== Data ==

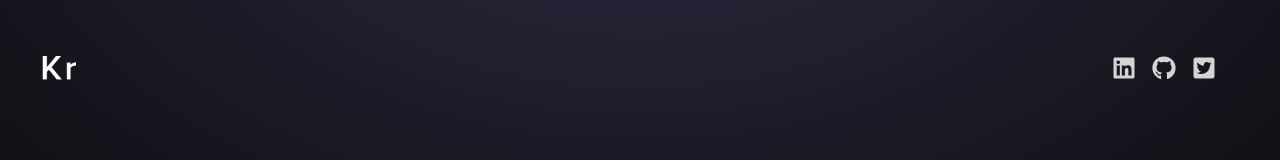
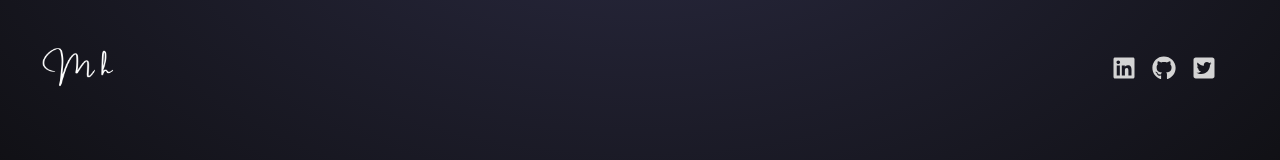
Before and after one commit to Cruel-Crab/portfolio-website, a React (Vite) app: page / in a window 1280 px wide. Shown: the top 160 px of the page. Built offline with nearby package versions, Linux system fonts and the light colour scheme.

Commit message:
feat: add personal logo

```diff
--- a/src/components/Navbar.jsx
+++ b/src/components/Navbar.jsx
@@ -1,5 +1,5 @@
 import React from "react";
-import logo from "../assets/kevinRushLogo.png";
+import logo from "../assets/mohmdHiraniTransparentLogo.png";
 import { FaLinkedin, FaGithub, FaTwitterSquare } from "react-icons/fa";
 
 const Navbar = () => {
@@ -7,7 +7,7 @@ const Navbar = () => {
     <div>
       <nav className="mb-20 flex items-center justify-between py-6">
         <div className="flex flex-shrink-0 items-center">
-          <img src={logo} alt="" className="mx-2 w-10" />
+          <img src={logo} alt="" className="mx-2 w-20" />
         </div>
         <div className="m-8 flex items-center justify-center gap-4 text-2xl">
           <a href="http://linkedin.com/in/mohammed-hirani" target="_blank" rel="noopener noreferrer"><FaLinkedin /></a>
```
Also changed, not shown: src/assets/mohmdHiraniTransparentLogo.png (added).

===

#### [Task description]
Without the pictures, return all the entries above exactly as they stand.

#### [Task response]
Before and after one commit to Cruel-Crab/portfolio-website, a React (Vite) app: page / in a window 1280 px wide. Shown: the top 160 px of the page. Built offline with nearby package versions, Linux system fonts and the light colour scheme.

Commit message:
feat: add personal logo

```diff
--- a/src/components/Navbar.jsx
+++ b/src/components/Navbar.jsx
@@ -1,5 +1,5 @@
 import React from "react";
-import logo from "../assets/kevinRushLogo.png";
+import logo from "../assets/mohmdHiraniTransparentLogo.png";
 import { FaLinkedin, FaGithub, FaTwitterSquare } from "react-icons/fa";
 
 const Navbar = () => {
@@ -7,7 +7,7 @@ const Navbar = () => {
     <div>
       <nav className="mb-20 flex items-center justify-between py-6">
         <div className="flex flex-shrink-0 items-center">
-          <img src={logo} alt="" className="mx-2 w-10" />
+          <img src={logo} alt="" className="mx-2 w-20" />
         </div>
         <div className="m-8 flex items-center justify-center gap-4 text-2xl">
           <a href="http://linkedin.com/in/mohammed-hirani" target="_blank" rel="noopener noreferrer"><FaLinkedin /></a>
```
Also changed, not shown: src/assets/mohmdHiraniTransparentLogo.png (added).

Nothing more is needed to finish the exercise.